* **REQUIRED ACTION**
Give back the records below verbatim, please, but without a single image.

==================================================

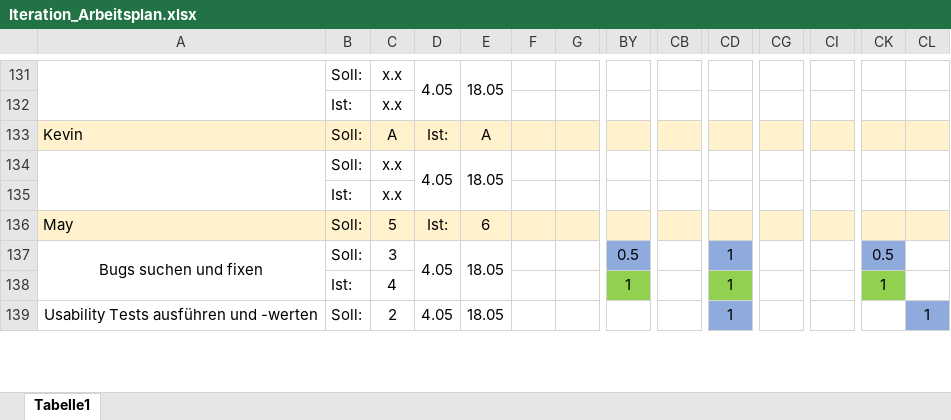
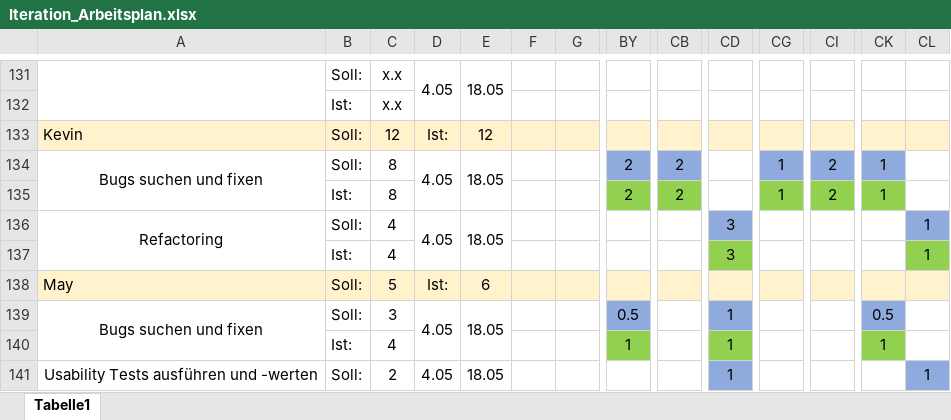
Before and after one commit to JanKoch99/PSE_DELIVERABLES, an Excel workbook: Arbeitsplan/Iteration_Arbeitsplan.xlsx, sheet Tabelle1, drawn as a sheet; only a part is shown, gaps mark what is left out; values as stored, in another font and other column widths than the file's, no borders; charts and pictures not drawn; removed rows and columns are numbered as before the commit, all else as after; rows hold the shown columns only; the diff names each change by its address in the sheet, - before the commit and + after, or states it on an @@ line.

Commit message:
update Arbeitsplan

```diff
--- a/Arbeitsplan/Iteration_Arbeitsplan.xlsx (sheet Tabelle1)
+++ b/Arbeitsplan/Iteration_Arbeitsplan.xlsx (sheet Tabelle1)
-C133: A
+C133: 12
-E133: A
+E133: 12
-row 134:  | Soll: | x.x | 4.05 | 18.05
-row 135:  | Ist: | x.x
+row 134: Bugs suchen und fixen | Soll: | 8 | 4.05 | 18.05 |  |  | 2 | 2 |  | 1 | 2 | 1
+row 135:  | Ist: | 8 |  |  |  |  | 2 | 2 |  | 1 | 2 | 1
+row 136: Refactoring | Soll: | 4 | 4.05 | 18.05 |  |  |  |  | 3 |  |  |  | 1
+row 137:  | Ist: | 4 |  |  |  |  |  |  | 3 |  |  |  | 1
```
Also changed, not shown: charts or pictures.
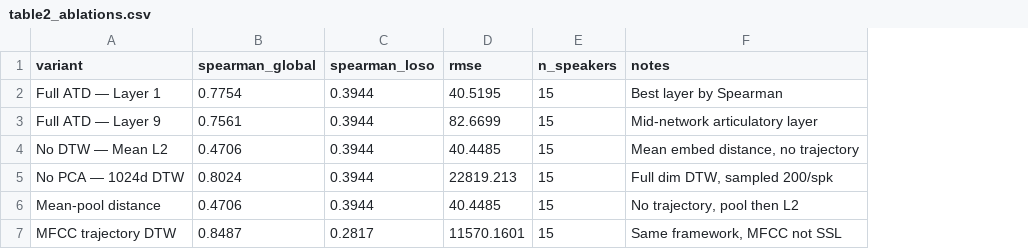
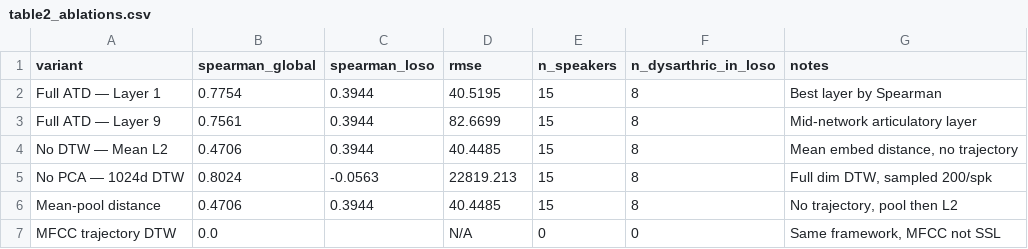
Before and after one commit to ShAuRyA-Noodle/dysarthria-severity-wavlm, a CSV file: results/tables/table2_ablations.csv, drawn as a sheet; the diff names each change by its address in the sheet, - before the commit and + after, or states it on an @@ line.

```diff
--- a/results/tables/table2_ablations.csv
+++ b/results/tables/table2_ablations.csv
+column F (n_dysarthric_in_loso), rows 2-7: 8 | 8 | 8 | 8 | 8 | 0
-C5 (spearman_loso): 0.3944
+C5 (spearman_loso): -0.0563
-B7 (spearman_global): 0.8487
+B7 (spearman_global): 0.0
-C7 (spearman_loso): 0.2817
+C7 (spearman_loso): (empty)
-D7 (rmse): 11570.1601
+D7 (rmse): N/A
-E7 (n_speakers): 15
+E7 (n_speakers): 0
```
Also changed, not shown: 6 other files.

==================================================

* **YOUR RESPONSE**
Before and after one commit to JanKoch99/PSE_DELIVERABLES, an Excel workbook: Arbeitsplan/Iteration_Arbeitsplan.xlsx, sheet Tabelle1, drawn as a sheet; only a part is shown, gaps mark what is left out; values as stored, in another font and other column widths than the file's, no borders; charts and pictures not drawn; removed rows and columns are numbered as before the commit, all else as after; rows hold the shown columns only; the diff names each change by its address in the sheet, - before the commit and + after, or states it on an @@ line.

Commit message:
update Arbeitsplan

```diff
--- a/Arbeitsplan/Iteration_Arbeitsplan.xlsx (sheet Tabelle1)
+++ b/Arbeitsplan/Iteration_Arbeitsplan.xlsx (sheet Tabelle1)
-C133: A
+C133: 12
-E133: A
+E133: 12
-row 134:  | Soll: | x.x | 4.05 | 18.05
-row 135:  | Ist: | x.x
+row 134: Bugs suchen und fixen | Soll: | 8 | 4.05 | 18.05 |  |  | 2 | 2 |  | 1 | 2 | 1
+row 135:  | Ist: | 8 |  |  |  |  | 2 | 2 |  | 1 | 2 | 1
+row 136: Refactoring | Soll: | 4 | 4.05 | 18.05 |  |  |  |  | 3 |  |  |  | 1
+row 137:  | Ist: | 4 |  |  |  |  |  |  | 3 |  |  |  | 1
```
Also changed, not shown: charts or pictures.
Before and after one commit to ShAuRyA-Noodle/dysarthria-severity-wavlm, a CSV file: results/tables/table2_ablations.csv, drawn as a sheet; the diff names each change by its address in the sheet, - before the commit and + after, or states it on an @@ line.

```diff
--- a/results/tables/table2_ablations.csv
+++ b/results/tables/table2_ablations.csv
+column F (n_dysarthric_in_loso), rows 2-7: 8 | 8 | 8 | 8 | 8 | 0
-C5 (spearman_loso): 0.3944
+C5 (spearman_loso): -0.0563
-B7 (spearman_global): 0.8487
+B7 (spearman_global): 0.0
-C7 (spearman_loso): 0.2817
+C7 (spearman_loso): (empty)
-D7 (rmse): 11570.1601
+D7 (rmse): N/A
-E7 (n_speakers): 15
+E7 (n_speakers): 0
```
Also changed, not shown: 6 other files.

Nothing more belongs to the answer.